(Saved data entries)

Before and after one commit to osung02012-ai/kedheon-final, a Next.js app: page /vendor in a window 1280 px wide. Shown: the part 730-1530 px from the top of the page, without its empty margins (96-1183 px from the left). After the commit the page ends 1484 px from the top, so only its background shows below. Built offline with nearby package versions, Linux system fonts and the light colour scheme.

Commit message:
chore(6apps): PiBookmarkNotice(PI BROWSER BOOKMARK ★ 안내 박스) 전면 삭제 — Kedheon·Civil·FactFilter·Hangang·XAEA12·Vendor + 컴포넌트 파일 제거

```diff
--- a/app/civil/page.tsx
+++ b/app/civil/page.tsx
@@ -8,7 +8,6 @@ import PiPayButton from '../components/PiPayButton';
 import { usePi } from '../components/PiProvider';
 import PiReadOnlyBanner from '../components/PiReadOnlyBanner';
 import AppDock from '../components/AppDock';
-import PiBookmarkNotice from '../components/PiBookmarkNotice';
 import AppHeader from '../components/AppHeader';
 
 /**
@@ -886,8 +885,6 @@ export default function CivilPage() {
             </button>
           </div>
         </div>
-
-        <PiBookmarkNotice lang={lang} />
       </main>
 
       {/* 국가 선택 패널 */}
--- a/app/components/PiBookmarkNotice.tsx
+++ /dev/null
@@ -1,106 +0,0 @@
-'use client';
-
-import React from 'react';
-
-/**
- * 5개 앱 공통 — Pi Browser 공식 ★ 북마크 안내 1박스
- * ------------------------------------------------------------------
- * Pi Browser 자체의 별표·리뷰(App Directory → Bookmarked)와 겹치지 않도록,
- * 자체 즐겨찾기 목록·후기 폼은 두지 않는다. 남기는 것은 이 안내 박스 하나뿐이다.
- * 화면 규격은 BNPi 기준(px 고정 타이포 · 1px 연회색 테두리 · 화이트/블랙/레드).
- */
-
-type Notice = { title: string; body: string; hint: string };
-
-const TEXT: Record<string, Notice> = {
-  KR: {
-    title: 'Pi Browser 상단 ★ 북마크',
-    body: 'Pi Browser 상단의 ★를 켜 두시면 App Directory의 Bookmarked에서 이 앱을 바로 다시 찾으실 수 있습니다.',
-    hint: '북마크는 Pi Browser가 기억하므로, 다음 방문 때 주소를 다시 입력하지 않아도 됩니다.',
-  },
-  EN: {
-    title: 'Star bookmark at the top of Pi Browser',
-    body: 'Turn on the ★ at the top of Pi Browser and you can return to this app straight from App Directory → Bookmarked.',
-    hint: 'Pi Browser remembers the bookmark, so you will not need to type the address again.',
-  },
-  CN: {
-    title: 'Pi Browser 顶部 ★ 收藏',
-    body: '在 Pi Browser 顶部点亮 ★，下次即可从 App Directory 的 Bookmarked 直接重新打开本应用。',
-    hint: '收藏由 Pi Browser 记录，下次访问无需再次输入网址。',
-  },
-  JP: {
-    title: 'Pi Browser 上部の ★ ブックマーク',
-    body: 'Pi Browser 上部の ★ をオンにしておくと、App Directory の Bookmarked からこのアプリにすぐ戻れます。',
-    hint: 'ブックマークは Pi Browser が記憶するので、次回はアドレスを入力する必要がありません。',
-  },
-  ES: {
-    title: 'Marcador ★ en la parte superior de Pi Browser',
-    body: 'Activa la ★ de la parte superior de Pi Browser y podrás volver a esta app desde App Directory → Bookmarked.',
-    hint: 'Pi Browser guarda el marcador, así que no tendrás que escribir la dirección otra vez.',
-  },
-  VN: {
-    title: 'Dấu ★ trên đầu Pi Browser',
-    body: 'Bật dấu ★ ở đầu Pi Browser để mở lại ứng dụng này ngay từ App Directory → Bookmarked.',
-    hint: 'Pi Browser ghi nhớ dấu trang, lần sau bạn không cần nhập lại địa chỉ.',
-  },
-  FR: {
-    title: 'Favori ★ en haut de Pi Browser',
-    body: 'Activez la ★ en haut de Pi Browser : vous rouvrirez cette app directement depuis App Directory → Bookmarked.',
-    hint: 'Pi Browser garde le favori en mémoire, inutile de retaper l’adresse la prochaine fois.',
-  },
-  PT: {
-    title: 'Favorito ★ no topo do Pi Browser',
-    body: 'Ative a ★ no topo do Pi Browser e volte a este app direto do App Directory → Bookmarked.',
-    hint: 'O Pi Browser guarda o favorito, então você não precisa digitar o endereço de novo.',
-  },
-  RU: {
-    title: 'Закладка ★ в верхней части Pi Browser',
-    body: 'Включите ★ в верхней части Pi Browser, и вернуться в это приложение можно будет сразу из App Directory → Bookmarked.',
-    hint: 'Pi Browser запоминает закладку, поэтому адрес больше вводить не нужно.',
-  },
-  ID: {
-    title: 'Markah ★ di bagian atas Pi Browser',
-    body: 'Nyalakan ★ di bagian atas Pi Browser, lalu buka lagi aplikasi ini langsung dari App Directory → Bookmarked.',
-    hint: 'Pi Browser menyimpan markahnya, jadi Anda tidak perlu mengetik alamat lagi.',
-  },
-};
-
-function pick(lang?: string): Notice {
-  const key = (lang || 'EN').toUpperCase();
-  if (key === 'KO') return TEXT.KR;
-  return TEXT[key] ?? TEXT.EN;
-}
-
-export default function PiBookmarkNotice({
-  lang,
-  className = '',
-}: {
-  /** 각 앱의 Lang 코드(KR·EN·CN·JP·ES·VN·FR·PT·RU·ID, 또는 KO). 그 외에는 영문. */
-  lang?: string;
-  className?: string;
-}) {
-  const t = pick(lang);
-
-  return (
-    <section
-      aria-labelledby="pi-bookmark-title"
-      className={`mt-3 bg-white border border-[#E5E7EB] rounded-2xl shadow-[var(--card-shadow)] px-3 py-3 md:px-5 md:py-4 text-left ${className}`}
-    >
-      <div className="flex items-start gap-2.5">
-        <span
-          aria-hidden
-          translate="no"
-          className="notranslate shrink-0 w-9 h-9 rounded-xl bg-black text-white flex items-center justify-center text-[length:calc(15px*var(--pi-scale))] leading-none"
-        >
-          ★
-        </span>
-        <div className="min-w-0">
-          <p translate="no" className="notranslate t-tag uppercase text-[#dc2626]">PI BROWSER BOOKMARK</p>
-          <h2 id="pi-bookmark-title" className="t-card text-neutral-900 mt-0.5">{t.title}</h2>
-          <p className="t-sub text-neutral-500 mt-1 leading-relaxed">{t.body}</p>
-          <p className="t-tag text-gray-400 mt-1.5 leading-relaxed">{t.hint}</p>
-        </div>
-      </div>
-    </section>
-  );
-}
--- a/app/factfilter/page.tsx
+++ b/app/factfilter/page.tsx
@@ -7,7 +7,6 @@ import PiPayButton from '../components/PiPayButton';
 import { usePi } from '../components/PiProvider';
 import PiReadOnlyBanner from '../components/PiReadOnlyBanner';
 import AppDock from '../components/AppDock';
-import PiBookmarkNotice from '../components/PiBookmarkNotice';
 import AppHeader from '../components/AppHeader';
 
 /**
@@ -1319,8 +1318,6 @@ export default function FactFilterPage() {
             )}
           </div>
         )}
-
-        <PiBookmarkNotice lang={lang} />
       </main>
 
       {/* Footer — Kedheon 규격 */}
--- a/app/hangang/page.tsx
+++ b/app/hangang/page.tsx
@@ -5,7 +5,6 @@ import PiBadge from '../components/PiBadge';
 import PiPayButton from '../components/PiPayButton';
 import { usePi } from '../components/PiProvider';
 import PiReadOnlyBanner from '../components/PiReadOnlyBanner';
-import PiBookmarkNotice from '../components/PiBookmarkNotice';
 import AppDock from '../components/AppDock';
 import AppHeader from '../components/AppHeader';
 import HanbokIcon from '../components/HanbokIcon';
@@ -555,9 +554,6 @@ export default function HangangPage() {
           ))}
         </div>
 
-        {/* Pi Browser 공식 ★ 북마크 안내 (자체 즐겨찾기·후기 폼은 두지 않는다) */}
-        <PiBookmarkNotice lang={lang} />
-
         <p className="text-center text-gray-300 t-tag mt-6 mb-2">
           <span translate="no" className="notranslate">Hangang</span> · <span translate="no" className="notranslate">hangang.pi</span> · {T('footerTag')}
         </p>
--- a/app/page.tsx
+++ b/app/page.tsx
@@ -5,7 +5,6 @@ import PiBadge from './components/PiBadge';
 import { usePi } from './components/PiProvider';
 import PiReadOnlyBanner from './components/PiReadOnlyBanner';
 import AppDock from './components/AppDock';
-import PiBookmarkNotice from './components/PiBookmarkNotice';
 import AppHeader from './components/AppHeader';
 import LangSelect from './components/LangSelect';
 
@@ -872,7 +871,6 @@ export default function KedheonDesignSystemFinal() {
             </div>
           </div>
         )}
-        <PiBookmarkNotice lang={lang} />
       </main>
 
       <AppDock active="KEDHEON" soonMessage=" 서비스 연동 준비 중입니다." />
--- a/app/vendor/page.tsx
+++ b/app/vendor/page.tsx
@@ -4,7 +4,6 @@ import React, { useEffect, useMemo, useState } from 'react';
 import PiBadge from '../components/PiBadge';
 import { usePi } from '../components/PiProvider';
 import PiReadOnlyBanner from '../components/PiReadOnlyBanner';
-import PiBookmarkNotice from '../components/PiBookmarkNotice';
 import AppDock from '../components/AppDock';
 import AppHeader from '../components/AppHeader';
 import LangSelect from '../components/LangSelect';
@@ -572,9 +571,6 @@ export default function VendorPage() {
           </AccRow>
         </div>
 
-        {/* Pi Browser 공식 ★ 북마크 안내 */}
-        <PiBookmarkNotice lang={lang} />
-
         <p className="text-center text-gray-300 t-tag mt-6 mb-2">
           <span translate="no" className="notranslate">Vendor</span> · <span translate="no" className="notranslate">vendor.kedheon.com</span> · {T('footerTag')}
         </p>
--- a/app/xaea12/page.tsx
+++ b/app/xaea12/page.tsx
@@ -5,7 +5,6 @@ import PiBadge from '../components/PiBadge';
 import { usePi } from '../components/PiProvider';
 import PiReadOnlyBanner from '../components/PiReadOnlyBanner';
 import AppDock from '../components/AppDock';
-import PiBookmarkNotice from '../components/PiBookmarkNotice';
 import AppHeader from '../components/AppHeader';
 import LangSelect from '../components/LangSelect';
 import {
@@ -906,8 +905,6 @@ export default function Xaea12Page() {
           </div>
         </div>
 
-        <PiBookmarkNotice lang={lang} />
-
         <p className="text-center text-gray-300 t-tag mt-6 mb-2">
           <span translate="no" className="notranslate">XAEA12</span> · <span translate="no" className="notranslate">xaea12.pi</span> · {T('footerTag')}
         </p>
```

- **WHAT IS NEEDED**
Would you copy every line of the entries that includes the word "function"?

- **RESULT**
@@ -886,8 +885,6 @@ export default function CivilPage() {
-function pick(lang?: string): Notice {
-export default function PiBookmarkNotice({
@@ -1319,8 +1318,6 @@ export default function FactFilterPage() {
@@ -555,9 +554,6 @@ export default function HangangPage() {
@@ -872,7 +871,6 @@ export default function KedheonDesignSystemFinal() {
@@ -572,9 +571,6 @@ export default function VendorPage() {
@@ -906,8 +905,6 @@ export default function Xaea12Page() {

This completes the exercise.